First of all, don’t skip lunch.
“If you’re going to have a busy day at work, make that a juicing day,” Fenster suggests. Blend organic fruits and vegetables—Fenster recommends going heavier on the veggies than the fruits.
“Juicing is nature’s meal replacement,” he says. “Bring in a quart and take sips all day. It packs you full of energy when you’re on your feet and is so much better for you than energy drinks like Red Bull and Mountain Dew.”
To plan ahead for your week’s dinners, make the most of every meal you cook.

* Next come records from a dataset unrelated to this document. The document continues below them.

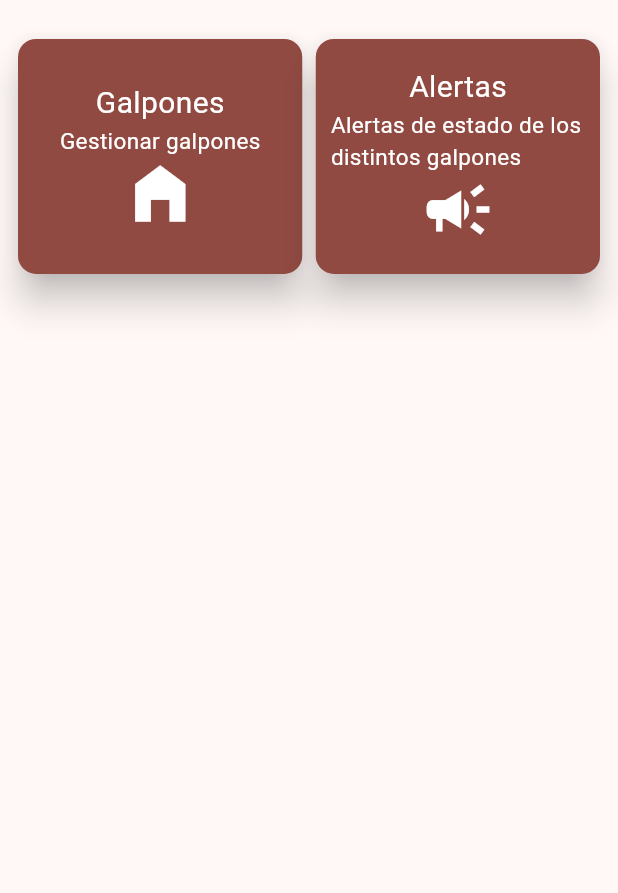
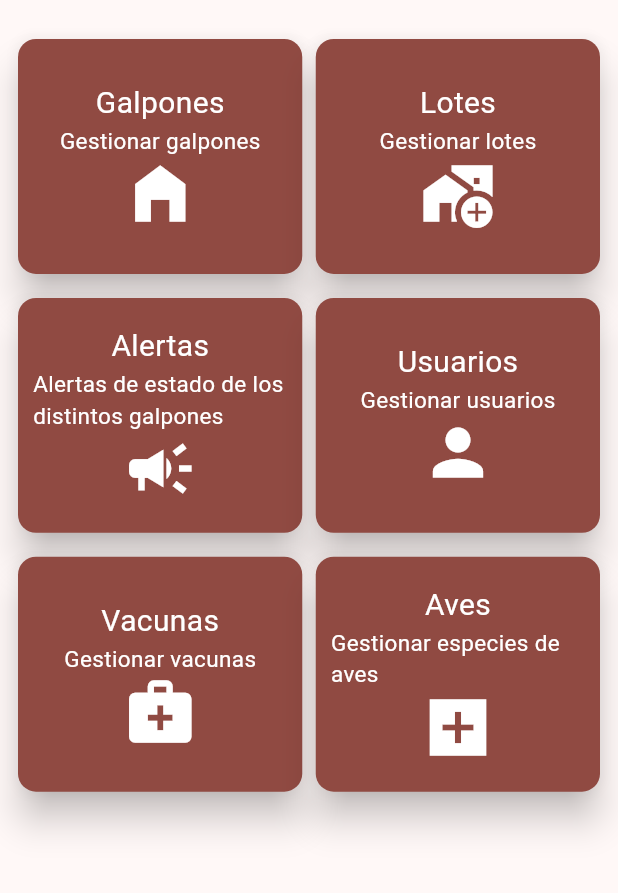
Before and after one commit to DarioSuarezL/app_avicola, a Flutter app: the HomeScreen screen opened by its route, on a phone screen of 412 x 824 dp, the part 63-956 px from its top. Run offline on Flutter 3.47's test engine with Material 2 defaults, Android fonts, the light colour scheme and no system bars; our stand-ins replace go_router; missing offline and left inert: dart:ffi; accounts and stored records are empty.

Commit message:
sexto commit - register con dropdown button

```diff
--- a/lib/config/menu/menu_items.dart
+++ b/lib/config/menu/menu_items.dart
@@ -26,11 +26,39 @@ const appMenuItems = <MenuItem>[
     routeName: 'galpones_screen'
   ),
   MenuItem(
+    title: 'Lotes',
+    subTitle: 'Gestionar lotes',
+    link: '/lotes',
+    icon: Icons.add_home_work,
+    routeName: 'lotes_screen'
+  ),
+  MenuItem(
     title: 'Alertas',
     subTitle: 'Alertas de estado de los distintos galpones',
     link: '/alertas',
     icon: Icons.campaign,
     routeName: 'alertas_screen'
   ),
+  MenuItem(
+    title: 'Usuarios',
+    subTitle: 'Gestionar usuarios',
+    link: '/usuarios',
+    icon: Icons.person,
+    routeName: 'usuarios_screen'
+  ),
+  MenuItem(
+    title: 'Vacunas',
+    subTitle: 'Gestionar vacunas',
+    link: '/vacunas',
+    icon: Icons.medical_services,
+    routeName: 'vacunas_screen'
+  ),
+  MenuItem(
+    title: 'Aves',
+    subTitle: 'Gestionar especies de aves',
+    link: '/aves',
+    icon: Icons.add_box_sharp,
+    routeName: 'aves_screen'
+  ),
 
 ];
--- a/lib/config/router/app_router.dart
+++ b/lib/config/router/app_router.dart
@@ -2,7 +2,7 @@ import 'package:go_router/go_router.dart';
 import 'package:app_avicola/presentation/screens/screens.dart';
 
 final appRouter = GoRouter(
-  initialLocation: '/login',
+  initialLocation: '/register',
   routes: [
     GoRoute(
       name: LoginScreen.routeName,
--- a/lib/presentation/screens/screens.dart
+++ b/lib/presentation/screens/screens.dart
@@ -1,3 +1,3 @@
 export 'package:app_avicola/presentation/screens/home_screen.dart';
 export 'package:app_avicola/presentation/screens/auth/login_screen.dart';
-export 'package:app_avicola/presentation/screens/auth/register_screen.dart';
+export 'package:app_avicola/presentation/screens/usuarios/register_screen.dart';
```
Also changed, not shown: lib/config/menu/rol_items.dart (added, +19 -0 lines), lib/presentation/providers/user_provider.dart (+7 -0 lines), lib/presentation/screens/auth/login_screen.dart (+10 -10 lines), lib/presentation/screens/auth/register_screen.dart (deleted, +0 -121 lines), lib/presentation/screens/usuarios/register_screen.dart (added, +221 -0 lines), lib/presentation/services/api_service.dart (+24 -2 lines), lib/presentation/models/api_response.dart (indentation only).
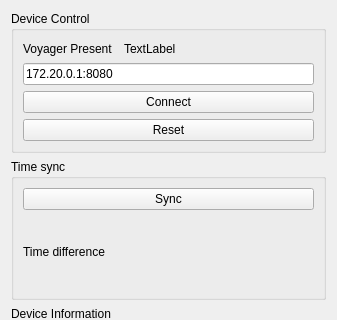
Old version of the form Debugger/Components/Controls.ui in the repository Microflown-Technologies/DAQ-Driver; both pictures show x 0 to 337 and y 0 to 320 of the 337 by 795 pixel window.
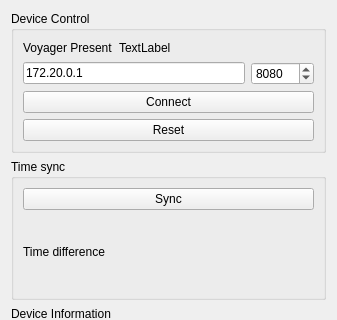
New version of the form.

The edit to the form file:
```diff
--- a/Debugger/Components/Controls.ui
+++ b/Debugger/Components/Controls.ui
@@ -280,6 +280,13 @@
         </property>
        </widget>
       </item>
+      <item row="1" column="0" colspan="3">
+       <widget class="QLineEdit" name="txt_hostname">
+        <property name="text">
+         <string>172.20.0.1</string>
+        </property>
+       </widget>
+      </item>
       <item row="0" column="1" colspan="2">
        <widget class="QLabel" name="lbl_present">
         <property name="text">
@@ -287,7 +294,17 @@
         </property>
        </widget>
       </item>
-      <item row="2" column="0" colspan="3">
+      <item row="1" column="3">
+       <widget class="QSpinBox" name="spn_port">
+        <property name="maximum">
+         <number>65535</number>
+        </property>
+        <property name="value">
+         <number>8080</number>
+        </property>
+       </widget>
+      </item>
+      <item row="2" column="0" colspan="4">
        <widget class="QPushButton" name="btn_connect">
         <property name="text">
          <string>Connect</string>
@@ -297,20 +314,13 @@
         </property>
        </widget>
       </item>
-      <item row="3" column="0" colspan="3">
+      <item row="3" column="0" colspan="4">
        <widget class="QPushButton" name="btn_resetDevice">
         <property name="text">
          <string>Reset</string>
         </property>
        </widget>
       </item>
-      <item row="1" column="0" colspan="3">
-       <widget class="QLineEdit" name="txt_hostname">
-        <property name="text">
-         <string>172.20.0.1:8080</string>
-        </property>
-       </widget>
-      </item>
      </layout>
     </widget>
    </item>
```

“The secret to excellent food is using leftovers!” Fenster declares. “Take some leftover chicken and vegetable bits, throw it into a pot with water, lemon and peppercorns, let it simmer for a couple of hours and strain off the liquid. You’ve just made healthful stock out of leftovers, and you can freeze it! Restaurants do that to save money, and you can do it to control what goes into the food—and, more important, what doesn’t go in, like additives.”
5. Be flexible.
“Life gets in the way,” Fenster says. Maybe a client calls you at the last minute, or you can’t resist that birthday cake a staffer brought in.
“Go with the 80/20 rule,” Fenster advises. “If you can stick to your plan 80 percent of the time, you’ll do fine. You can’t do the opposite, a 20/80, and take just one day a week to eat well and go for a walk, but you also can’t hold yourself to 100 percent. You might eat a pint of ice cream. Just dust yourself off, and keep going. Don’t throw in the towel. You have a lifetime in front of you to get it right. If you just quit, you won’t have anything in front of you.”
For Dr. Mike, the bottom line is that there’s no reason to starve yourself or eat things you don’t like. Food should be a source of pleasure.
“I love to eat fresh, delicious food,” Fenster says.
Try these two recipes and find more at WhatsCookingWithDoc.com
Dr. Mike’s Ancient Grain No Knead Bread
2/3 cup warm water
1 tablespoon honey
2 tablespoons yeast
1½ cups emmer wheat flour
5 cups einka (or einkorn) wheat flour
1½ teaspoons salt
¼ cup olive oil
11/3 cup cold water
Check the temperature requirements for your yeast. Pour the warm water at a yeast-blooming appropriate temperature into a small bowl and dissolve the honey. Add the yeast and set aside. While the yeast is blooming, combine all the remaining ingredients in a large bowl. After 5 minutes, make sure that the yeast has started blooming. Add the yeast to the mixture, and mix well with a wooden spoon or fingers. The dough will be rather moist and sticky. Seal the top with cling wrap to prevent the dough from drying out, and allow it to rise at room temperature for 45 to 60 minutes. Making sure the dough is sealed, place in the refrigerator for 12 to 36 hours.
To bake the dough, remove from the refrigerator and allow about an hour for it to reach room temperature. On a lightly floured surface, form the dough into 1 or 2 boules. Cover and allow to rise for another 1 to 2 hours. Preheat oven to 475°F. Ideally, place a small baking dish with water in the oven, and preheat a pizza stone or other ceramic to bake the bread upon. Lightly score the top of the bread with 3 slashes and bake for 15 to 20 minutes. Turn the oven temperature down to 425°F and bake another 15 to 20 minutes. The loaves are done when they sound hollow and the internal temperature has reached 165° Fahrenheit. Remove and allow to cool for several minutes and enjoy.
People are always asking; “Hey Doc, on your program for metabolic health; if I can’t eat modern wheat, junk food, fast food and you minimize fried and processed foods, what kind of food can I eat?”
How about this: Pasture-raised, grass-fed beef thinly sliced, seasoned and seared. Pile that on a fresh heirloom tomato and frisée lettuce. Sit that atop some slices of my ancient grains no knead bread. Finish it with some organic English red fox Leicester cheese and caramelized pears.